MOSCOW - Agence France-Presse
AFP photoSyrian peace envoy Kofi Annan heads to Moscow on Saturday to gauge how far Russia is willing to push its key Arab ally after it finally joined a UN call on regime forces to pull back from protest cities.
Annan will meet President Dmitry Medvedev and Foreign Minister Sergei Lavrov on Sunday before flying to China, the other UN Security Council member resisting global efforts to condemn Syrian President Bashar al-Assad.
The UN-Arab League envoy will be carrying with him the embattled leader's answer to a peace plan under which Syria could begin a "political transition" to a representative government, with no specifically defined role for Assad.
Moscow backed Wednesday's non-binding Security Council statement in support of the initiative only after making sure it contained no implicit threat of further action should Assad fail to comply.
Washington's UN ambassador Susan Rice admitted that the UN call represented only "a modest step" towards ending a year of bloodshed that the opposition says has claimed more than 9,100 lives.
But it came amid growing signs that Moscow was beginning to lose patience with Assad, despite his commitment to massive new Russian arms purchases and the granting of key naval access to the Mediterranean Sea.
A top Kremlin-linked lamwker said Assad should treat the UN statement as "an insistent recommendation" whose implementation would determine the future course of relations between the two countries.
"Assad has to take the first step: he must pull the Syrian army out of large cities," the lower house of parliament's foreign affairs chief Mikhail Margelov said on Thursday.
"Russia's future position on the conflict will depend on how succesfully (the Syrian government) complies with the provisions spelled out in the Security Council statement," said Margelov.
But analysts have warned that Russia's interests in Syria are too important for it to allow Western and regional powers to independently dictate the battle-scarred nation's fate.
Russia not only sells billions of dollars in arms to Syria but also relies on Damascus to lobby its interests in a region where Moscow has lost much of its influence in recent years.
Margelov echoed earlier comments by Lavrov, urging Assad to "urgently correct the numerous mistakes that he -- in Russia's official opinion -- has made." But no Russian official has gone so far as to say that Assad has lost his legitimacy -- a stance taken by most Western powers since last year.

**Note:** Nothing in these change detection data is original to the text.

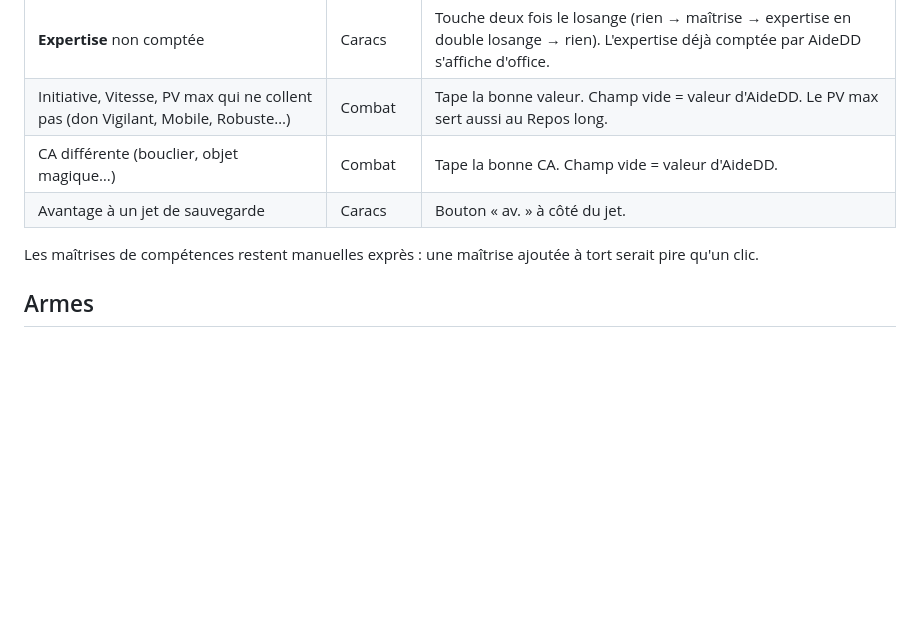
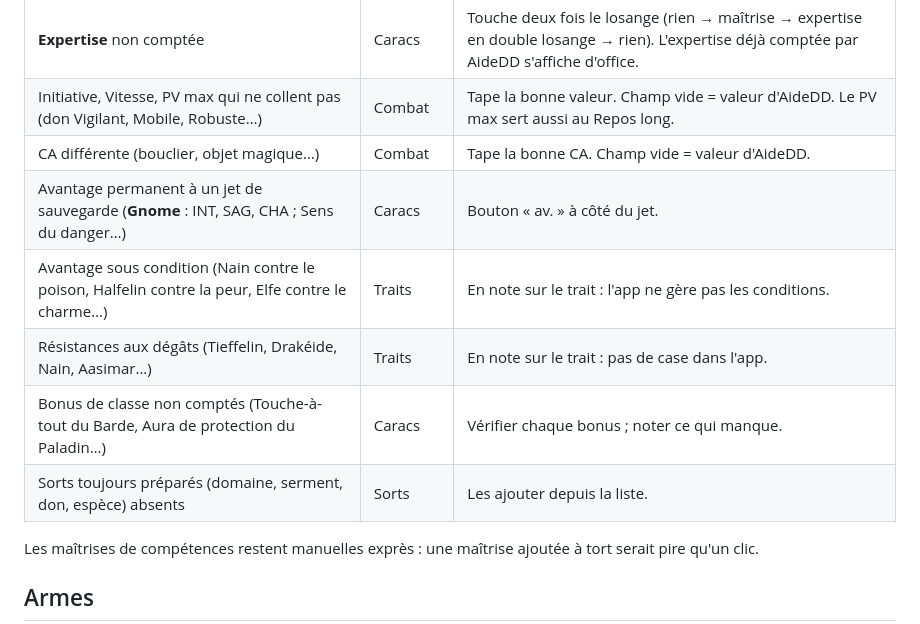
Before and after one commit to Homotopic-to-the-circle/DnD_MJ, a Markdown page: README.md, the part around one of its changes. Drawn GitHub-style; blank space fills up the shorter version.

Commit message:
README : liste de vérification après import (avantages d'espèce, résistances, bonus de classe…)
Co-Authored-By: Claude Opus 5.5 <noreply@anthropic.com>
Claude-Session: https://claude.ai/code/session_01S4xnov3YafHjA3iBQJCYjb

```diff
--- a/README.md
+++ b/README.md
@@ -40,7 +40,11 @@ AideDD ne compte pas certains dons. Corrige à la main, une fois par perso, en m
 | **Expertise** non comptée | Caracs | Touche deux fois le losange (rien → maîtrise → expertise en double losange → rien). L'expertise déjà comptée par AideDD s'affiche d'office. |
 | Initiative, Vitesse, PV max qui ne collent pas (don Vigilant, Mobile, Robuste…) | Combat | Tape la bonne valeur. Champ vide = valeur d'AideDD. Le PV max sert aussi au Repos long. |
 | CA différente (bouclier, objet magique…) | Combat | Tape la bonne CA. Champ vide = valeur d'AideDD. |
-| Avantage à un jet de sauvegarde | Caracs | Bouton « av. » à côté du jet. |
+| Avantage permanent à un jet de sauvegarde (**Gnome** : INT, SAG, CHA ; Sens du danger…) | Caracs | Bouton « av. » à côté du jet. |
+| Avantage sous condition (Nain contre le poison, Halfelin contre la peur, Elfe contre le charme…) | Traits | En note sur le trait : l'app ne gère pas les conditions. |
+| Résistances aux dégâts (Tieffelin, Drakéide, Nain, Aasimar…) | Traits | En note sur le trait : pas de case dans l'app. |
+| Bonus de classe non comptés (Touche-à-tout du Barde, Aura de protection du Paladin…) | Caracs | Vérifier chaque bonus ; noter ce qui manque. |
+| Sorts toujours préparés (domaine, serment, don, espèce) absents | Sorts | Les ajouter depuis la liste. |
 
 Les maîtrises de compétences restent manuelles exprès : une maîtrise ajoutée à tort serait pire qu'un clic.
 
```
Also changed, not shown: other parts of README.md (+1 -1 lines).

"Assad's position is difficult," one Kremlin official told Interfax on Friday. "I do not know whether he has prospects or not. But no one is predicting another 10 years in power for him." The dramatic shift in tone but persistent refusal to join international calls for Assad to go means that "Russia is not wedded to this regime," said Maxim Yusin, foreign affairs correspondent of the daily newspaper Kommersant.
"Russia's main goal is to make sure that Assad's opponents do not grab all the power -- this would see Russia lose everything it has in Syria," said Yusin.
"Annan's visit should tell us what Russia is willing to do should Assad not listen on this occasion." Russia's immediate plans include a meeting next week with members of a moderate opposition group called the National Coordination Committee for Democratic Change in Syria.
The alliance, which has previously refused to join the Syrian National Council's calls for urgent international intervention, appears to be viewed more favourably by the Kremlin.
"We think this organisation is no less -- and probably more -- influential than the Syrian National Council," said Deputy Foreign Minister Mikhail Bogdanov.